Top of Source data
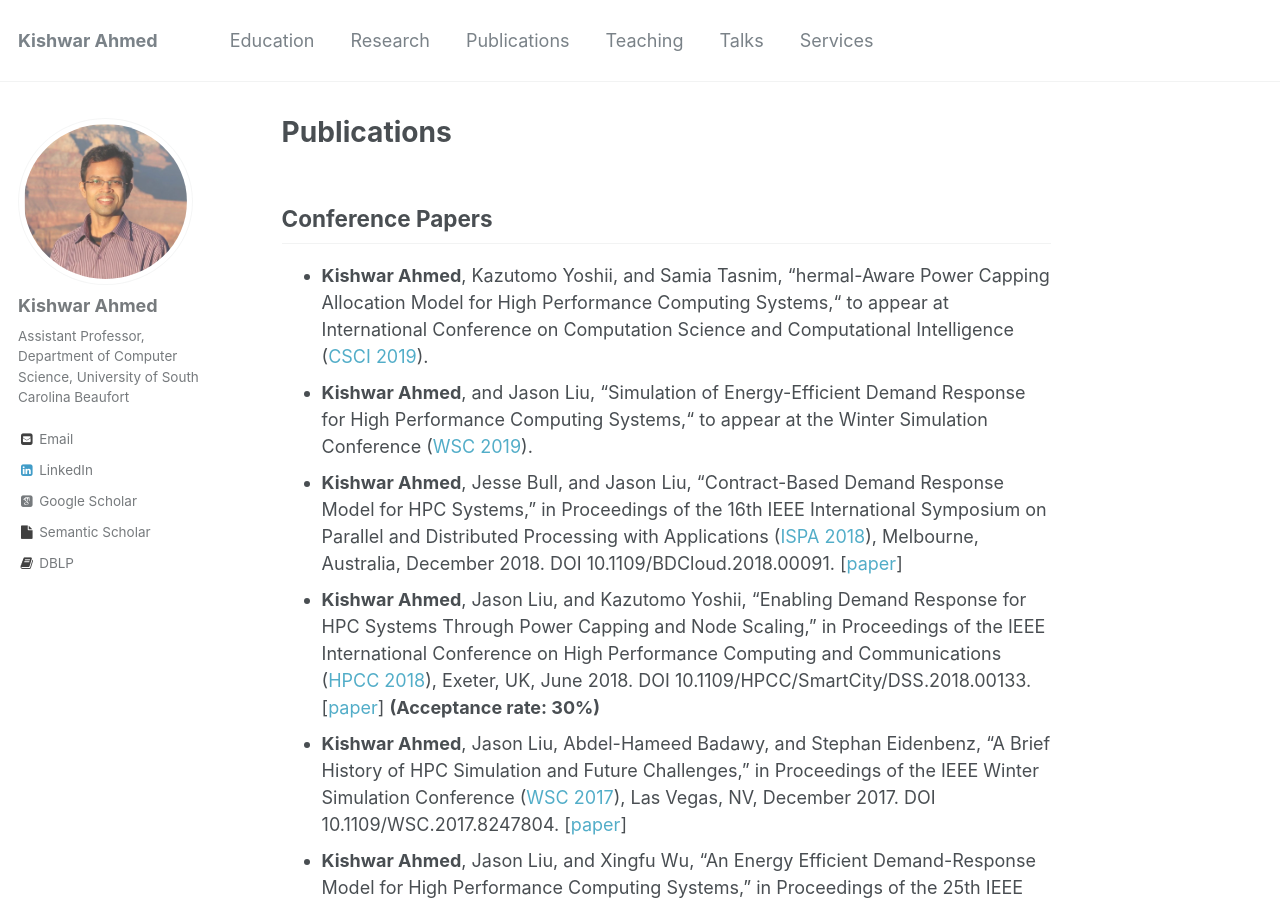
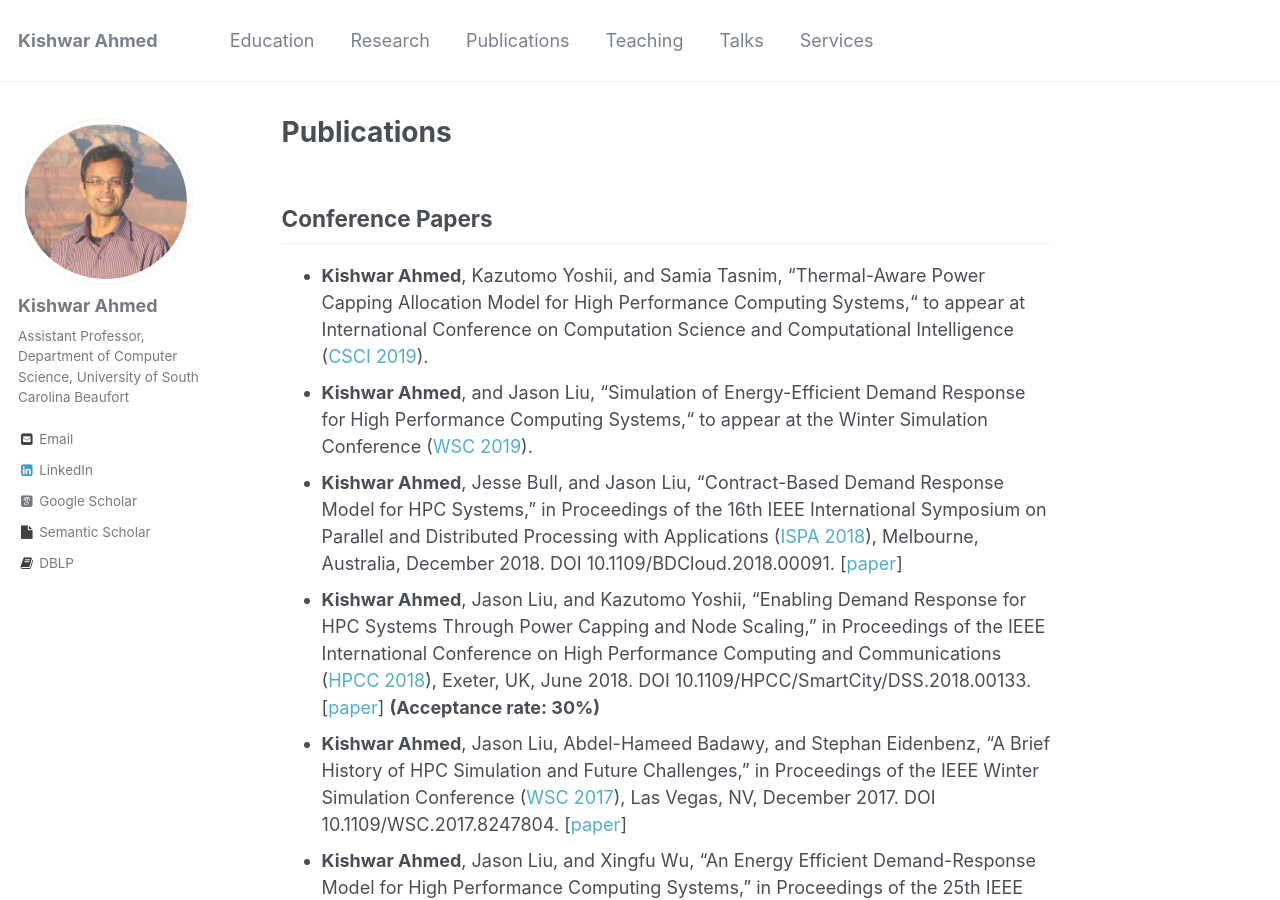
Before and after one commit to kishwarbd/kishwarbd.github.io, a Jekyll site: the page built from _pages/publications.md, in a window 1280 px wide and 900 px high. Built offline with Jekyll 4.4.1, drawn with Linux system fonts in a browser that asks for light colours; some web fonts are replaced.

Commit message:
minor update

```diff
--- a/_pages/publications.md
+++ b/_pages/publications.md
@@ -5,7 +5,7 @@ author_profile: true
 ---
 
 ## Conference Papers
-* **Kishwar Ahmed**, Kazutomo Yoshii, and Samia Tasnim, “hermal-Aware Power Capping Allocation Model for High Performance Computing Systems,“ to appear at International Conference on Computation Science and  Computational Intelligence ([CSCI 2019](https://americancse.org/events/csci2019)).
+* **Kishwar Ahmed**, Kazutomo Yoshii, and Samia Tasnim, “Thermal-Aware Power Capping Allocation Model for High Performance Computing Systems,“ to appear at International Conference on Computation Science and  Computational Intelligence ([CSCI 2019](https://americancse.org/events/csci2019)).
 * **Kishwar Ahmed**, and Jason Liu, “Simulation of Energy-Efficient Demand Response for High Performance Computing Systems,“ to appear at the Winter Simulation Conference ([WSC 2019](http://meetings2.informs.org/wordpress/wsc2019/)).
 * **Kishwar Ahmed**, Jesse Bull, and Jason Liu, “Contract-Based Demand Response Model for HPC Systems,” in Proceedings of the 16th IEEE International Symposium on Parallel and Distributed Processing with Applications ([ISPA 2018](http://www.swinflow.org/confs/2018/ispa/)), Melbourne, Australia, December 2018. DOI 10.1109/BDCloud.2018.00091. [[paper](https://ieeexplore.ieee.org/document/8672277)]
 * **Kishwar Ahmed**, Jason Liu, and Kazutomo Yoshii, “Enabling Demand Response for HPC Systems Through Power Capping and Node Scaling,” in Proceedings of the IEEE International Conference on High Performance Computing and Communications ([HPCC 2018](https://cse.stfx.ca/~hpcc2018/)), Exeter, UK, June 2018. DOI 10.1109/HPCC/SmartCity/DSS.2018.00133. [[paper](https://ieeexplore.ieee.org/abstract/document/8622871/)] **(Acceptance rate: 30%)**
```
Bottom of Source data
— What you should do —
Pictures aside, reproduce all of the data exactly.

— Exercise output —
Before and after one commit to kishwarbd/kishwarbd.github.io, a Jekyll site: the page built from _pages/publications.md, in a window 1280 px wide and 900 px high. Built offline with Jekyll 4.4.1, drawn with Linux system fonts in a browser that asks for light colours; some web fonts are replaced.

Commit message:
minor update

```diff
--- a/_pages/publications.md
+++ b/_pages/publications.md
@@ -5,7 +5,7 @@ author_profile: true
 ---
 
 ## Conference Papers
-* **Kishwar Ahmed**, Kazutomo Yoshii, and Samia Tasnim, “hermal-Aware Power Capping Allocation Model for High Performance Computing Systems,“ to appear at International Conference on Computation Science and  Computational Intelligence ([CSCI 2019](https://americancse.org/events/csci2019)).
+* **Kishwar Ahmed**, Kazutomo Yoshii, and Samia Tasnim, “Thermal-Aware Power Capping Allocation Model for High Performance Computing Systems,“ to appear at International Conference on Computation Science and  Computational Intelligence ([CSCI 2019](https://americancse.org/events/csci2019)).
 * **Kishwar Ahmed**, and Jason Liu, “Simulation of Energy-Efficient Demand Response for High Performance Computing Systems,“ to appear at the Winter Simulation Conference ([WSC 2019](http://meetings2.informs.org/wordpress/wsc2019/)).
 * **Kishwar Ahmed**, Jesse Bull, and Jason Liu, “Contract-Based Demand Response Model for HPC Systems,” in Proceedings of the 16th IEEE International Symposium on Parallel and Distributed Processing with Applications ([ISPA 2018](http://www.swinflow.org/confs/2018/ispa/)), Melbourne, Australia, December 2018. DOI 10.1109/BDCloud.2018.00091. [[paper](https://ieeexplore.ieee.org/document/8672277)]
 * **Kishwar Ahmed**, Jason Liu, and Kazutomo Yoshii, “Enabling Demand Response for HPC Systems Through Power Capping and Node Scaling,” in Proceedings of the IEEE International Conference on High Performance Computing and Communications ([HPCC 2018](https://cse.stfx.ca/~hpcc2018/)), Exeter, UK, June 2018. DOI 10.1109/HPCC/SmartCity/DSS.2018.00133. [[paper](https://ieeexplore.ieee.org/abstract/document/8622871/)] **(Acceptance rate: 30%)**
```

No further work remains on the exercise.